▶ _YOUR GOAL_
Search the listing below for the word "shown" and copy each line where it appears.
+ + + + +
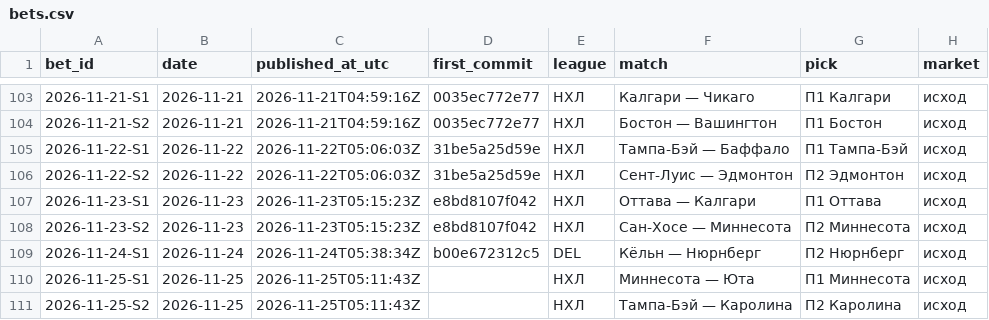
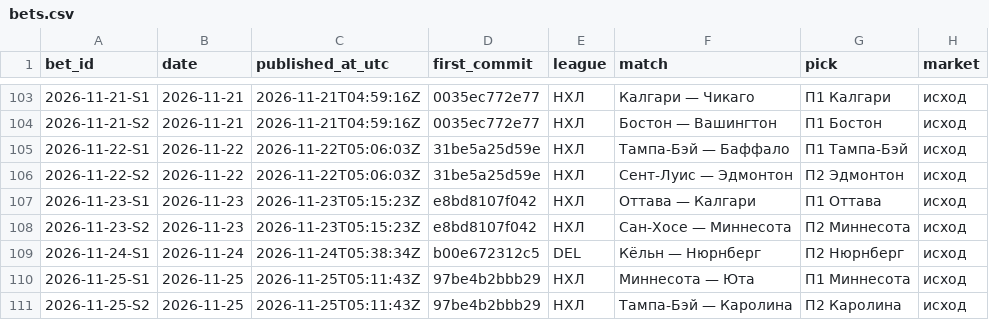
Before and after one commit to kenlampnn-prog/capper-day, a CSV file: data/bets.csv, drawn as a sheet; only a part is shown, gaps mark what is left out; the diff names each change by its address in the sheet, - before the commit and + after, or states it on an @@ line.

Commit message:
Capper Day 25.11: first_commit купона 97be4b2 в журнале, Telegram message_id 167–170

```diff
--- a/data/bets.csv
+++ b/data/bets.csv
-D110:D111 (first_commit): (empty)
+D110:D111 (first_commit): 97be4b2bbb29
```
Also changed, not shown: 3 other files.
+ + + + +
▶ _WRITTEN RESPONSE_
Before and after one commit to kenlampnn-prog/capper-day, a CSV file: data/bets.csv, drawn as a sheet; only a part is shown, gaps mark what is left out; the diff names each change by its address in the sheet, - before the commit and + after, or states it on an @@ line.
Also changed, not shown: 3 other files.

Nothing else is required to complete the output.